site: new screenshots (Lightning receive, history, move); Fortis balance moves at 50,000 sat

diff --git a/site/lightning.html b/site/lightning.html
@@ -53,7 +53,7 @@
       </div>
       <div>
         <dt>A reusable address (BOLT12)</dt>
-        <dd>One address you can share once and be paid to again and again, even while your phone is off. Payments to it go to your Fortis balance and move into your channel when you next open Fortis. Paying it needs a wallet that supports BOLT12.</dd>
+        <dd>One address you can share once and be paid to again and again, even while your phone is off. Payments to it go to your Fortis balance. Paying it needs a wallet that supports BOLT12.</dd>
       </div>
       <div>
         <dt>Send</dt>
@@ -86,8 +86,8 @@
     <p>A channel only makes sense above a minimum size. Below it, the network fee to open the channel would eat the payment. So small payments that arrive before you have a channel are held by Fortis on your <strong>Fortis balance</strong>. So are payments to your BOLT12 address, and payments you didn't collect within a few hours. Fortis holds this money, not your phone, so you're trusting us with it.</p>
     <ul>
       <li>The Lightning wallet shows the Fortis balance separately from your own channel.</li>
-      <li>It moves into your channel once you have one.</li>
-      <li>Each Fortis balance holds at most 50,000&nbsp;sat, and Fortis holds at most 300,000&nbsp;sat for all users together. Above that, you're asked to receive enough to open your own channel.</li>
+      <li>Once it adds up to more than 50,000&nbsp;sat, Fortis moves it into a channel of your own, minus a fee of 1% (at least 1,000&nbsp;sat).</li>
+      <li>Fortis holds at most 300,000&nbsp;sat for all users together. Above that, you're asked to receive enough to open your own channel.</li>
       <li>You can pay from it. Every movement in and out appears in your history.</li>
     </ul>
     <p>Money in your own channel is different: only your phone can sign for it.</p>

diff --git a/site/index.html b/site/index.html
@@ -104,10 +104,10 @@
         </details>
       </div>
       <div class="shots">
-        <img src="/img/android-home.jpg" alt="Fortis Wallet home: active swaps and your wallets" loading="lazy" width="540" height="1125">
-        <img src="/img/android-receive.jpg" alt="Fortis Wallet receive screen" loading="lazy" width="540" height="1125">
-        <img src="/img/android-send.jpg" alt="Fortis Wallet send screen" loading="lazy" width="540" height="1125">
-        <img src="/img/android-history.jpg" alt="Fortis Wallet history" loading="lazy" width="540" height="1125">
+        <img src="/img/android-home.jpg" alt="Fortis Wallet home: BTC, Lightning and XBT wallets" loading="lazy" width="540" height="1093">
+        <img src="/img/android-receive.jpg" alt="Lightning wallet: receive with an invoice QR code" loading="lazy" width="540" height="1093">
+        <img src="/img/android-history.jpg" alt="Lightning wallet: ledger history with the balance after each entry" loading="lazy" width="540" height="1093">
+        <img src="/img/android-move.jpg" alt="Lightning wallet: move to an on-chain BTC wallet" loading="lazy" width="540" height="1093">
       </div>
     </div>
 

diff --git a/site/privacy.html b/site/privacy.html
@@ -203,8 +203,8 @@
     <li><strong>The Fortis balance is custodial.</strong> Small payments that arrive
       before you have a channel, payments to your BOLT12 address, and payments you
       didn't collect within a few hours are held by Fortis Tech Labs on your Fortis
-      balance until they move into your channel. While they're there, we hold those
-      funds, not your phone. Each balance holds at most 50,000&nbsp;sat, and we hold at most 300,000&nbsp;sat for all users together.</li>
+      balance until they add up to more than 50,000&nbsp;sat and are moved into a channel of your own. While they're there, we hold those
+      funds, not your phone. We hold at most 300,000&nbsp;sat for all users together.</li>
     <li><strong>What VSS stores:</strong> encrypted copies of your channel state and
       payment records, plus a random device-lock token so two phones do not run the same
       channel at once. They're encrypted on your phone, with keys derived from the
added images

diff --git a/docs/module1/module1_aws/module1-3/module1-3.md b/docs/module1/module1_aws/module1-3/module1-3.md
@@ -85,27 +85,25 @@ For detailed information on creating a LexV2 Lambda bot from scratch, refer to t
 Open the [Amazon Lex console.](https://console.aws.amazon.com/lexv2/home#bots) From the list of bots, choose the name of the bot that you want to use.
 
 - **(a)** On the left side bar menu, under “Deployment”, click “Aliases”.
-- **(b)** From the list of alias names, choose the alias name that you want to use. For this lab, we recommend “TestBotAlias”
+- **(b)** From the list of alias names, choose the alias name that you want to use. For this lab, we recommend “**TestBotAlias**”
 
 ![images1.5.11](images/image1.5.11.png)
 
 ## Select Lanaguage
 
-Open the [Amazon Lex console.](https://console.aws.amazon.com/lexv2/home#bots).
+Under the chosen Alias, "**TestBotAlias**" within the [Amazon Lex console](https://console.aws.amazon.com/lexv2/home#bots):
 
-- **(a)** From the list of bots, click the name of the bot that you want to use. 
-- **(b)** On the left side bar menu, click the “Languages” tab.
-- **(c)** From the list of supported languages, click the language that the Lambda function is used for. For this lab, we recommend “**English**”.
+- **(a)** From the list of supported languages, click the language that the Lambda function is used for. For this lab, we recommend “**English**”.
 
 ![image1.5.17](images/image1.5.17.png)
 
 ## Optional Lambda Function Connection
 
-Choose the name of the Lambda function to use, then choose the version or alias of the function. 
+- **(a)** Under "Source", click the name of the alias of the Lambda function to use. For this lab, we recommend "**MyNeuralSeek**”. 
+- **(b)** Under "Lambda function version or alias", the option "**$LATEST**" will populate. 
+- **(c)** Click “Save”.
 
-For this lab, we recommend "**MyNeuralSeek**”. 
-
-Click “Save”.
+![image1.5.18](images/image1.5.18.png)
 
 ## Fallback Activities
* * *
## EXERCISE INSTRUCTIONS
What is needed is an exact restatement of every record above.

## TASK SOLUTION
site: new screenshots (Lightning receive, history, move); Fortis balance moves at 50,000 sat

diff --git a/site/lightning.html b/site/lightning.html
@@ -53,7 +53,7 @@
       </div>
       <div>
         <dt>A reusable address (BOLT12)</dt>
-        <dd>One address you can share once and be paid to again and again, even while your phone is off. Payments to it go to your Fortis balance and move into your channel when you next open Fortis. Paying it needs a wallet that supports BOLT12.</dd>
+        <dd>One address you can share once and be paid to again and again, even while your phone is off. Payments to it go to your Fortis balance. Paying it needs a wallet that supports BOLT12.</dd>
       </div>
       <div>
         <dt>Send</dt>
@@ -86,8 +86,8 @@
     <p>A channel only makes sense above a minimum size. Below it, the network fee to open the channel would eat the payment. So small payments that arrive before you have a channel are held by Fortis on your <strong>Fortis balance</strong>. So are payments to your BOLT12 address, and payments you didn't collect within a few hours. Fortis holds this money, not your phone, so you're trusting us with it.</p>
     <ul>
       <li>The Lightning wallet shows the Fortis balance separately from your own channel.</li>
-      <li>It moves into your channel once you have one.</li>
-      <li>Each Fortis balance holds at most 50,000&nbsp;sat, and Fortis holds at most 300,000&nbsp;sat for all users together. Above that, you're asked to receive enough to open your own channel.</li>
+      <li>Once it adds up to more than 50,000&nbsp;sat, Fortis moves it into a channel of your own, minus a fee of 1% (at least 1,000&nbsp;sat).</li>
+      <li>Fortis holds at most 300,000&nbsp;sat for all users together. Above that, you're asked to receive enough to open your own channel.</li>
       <li>You can pay from it. Every movement in and out appears in your history.</li>
     </ul>
     <p>Money in your own channel is different: only your phone can sign for it.</p>

diff --git a/site/index.html b/site/index.html
@@ -104,10 +104,10 @@
         </details>
       </div>
       <div class="shots">
-        <img src="/img/android-home.jpg" alt="Fortis Wallet home: active swaps and your wallets" loading="lazy" width="540" height="1125">
-        <img src="/img/android-receive.jpg" alt="Fortis Wallet receive screen" loading="lazy" width="540" height="1125">
-        <img src="/img/android-send.jpg" alt="Fortis Wallet send screen" loading="lazy" width="540" height="1125">
-        <img src="/img/android-history.jpg" alt="Fortis Wallet history" loading="lazy" width="540" height="1125">
+        <img src="/img/android-home.jpg" alt="Fortis Wallet home: BTC, Lightning and XBT wallets" loading="lazy" width="540" height="1093">
+        <img src="/img/android-receive.jpg" alt="Lightning wallet: receive with an invoice QR code" loading="lazy" width="540" height="1093">
+        <img src="/img/android-history.jpg" alt="Lightning wallet: ledger history with the balance after each entry" loading="lazy" width="540" height="1093">
+        <img src="/img/android-move.jpg" alt="Lightning wallet: move to an on-chain BTC wallet" loading="lazy" width="540" height="1093">
       </div>
     </div>
 

diff --git a/site/privacy.html b/site/privacy.html
@@ -203,8 +203,8 @@
     <li><strong>The Fortis balance is custodial.</strong> Small payments that arrive
       before you have a channel, payments to your BOLT12 address, and payments you
       didn't collect within a few hours are held by Fortis Tech Labs on your Fortis
-      balance until they move into your channel. While they're there, we hold those
-      funds, not your phone. Each balance holds at most 50,000&nbsp;sat, and we hold at most 300,000&nbsp;sat for all users together.</li>
+      balance until they add up to more than 50,000&nbsp;sat and are moved into a channel of your own. While they're there, we hold those
+      funds, not your phone. We hold at most 300,000&nbsp;sat for all users together.</li>
     <li><strong>What VSS stores:</strong> encrypted copies of your channel state and
       payment records, plus a random device-lock token so two phones do not run the same
       channel at once. They're encrypted on your phone, with keys derived from the
added images

diff --git a/docs/module1/module1_aws/module1-3/module1-3.md b/docs/module1/module1_aws/module1-3/module1-3.md
@@ -85,27 +85,25 @@ For detailed information on creating a LexV2 Lambda bot from scratch, refer to t
 Open the [Amazon Lex console.](https://console.aws.amazon.com/lexv2/home#bots) From the list of bots, choose the name of the bot that you want to use.
 
 - **(a)** On the left side bar menu, under “Deployment”, click “Aliases”.
-- **(b)** From the list of alias names, choose the alias name that you want to use. For this lab, we recommend “TestBotAlias”
+- **(b)** From the list of alias names, choose the alias name that you want to use. For this lab, we recommend “**TestBotAlias**”
 
 ![images1.5.11](images/image1.5.11.png)
 
 ## Select Lanaguage
 
-Open the [Amazon Lex console.](https://console.aws.amazon.com/lexv2/home#bots).
+Under the chosen Alias, "**TestBotAlias**" within the [Amazon Lex console](https://console.aws.amazon.com/lexv2/home#bots):
 
-- **(a)** From the list of bots, click the name of the bot that you want to use. 
-- **(b)** On the left side bar menu, click the “Languages” tab.
-- **(c)** From the list of supported languages, click the language that the Lambda function is used for. For this lab, we recommend “**English**”.
+- **(a)** From the list of supported languages, click the language that the Lambda function is used for. For this lab, we recommend “**English**”.
 
 ![image1.5.17](images/image1.5.17.png)
 
 ## Optional Lambda Function Connection
 
-Choose the name of the Lambda function to use, then choose the version or alias of the function. 
+- **(a)** Under "Source", click the name of the alias of the Lambda function to use. For this lab, we recommend "**MyNeuralSeek**”. 
+- **(b)** Under "Lambda function version or alias", the option "**$LATEST**" will populate. 
+- **(c)** Click “Save”.
 
-For this lab, we recommend "**MyNeuralSeek**”. 
-
-Click “Save”.
+![image1.5.18](images/image1.5.18.png)
 
 ## Fallback Activities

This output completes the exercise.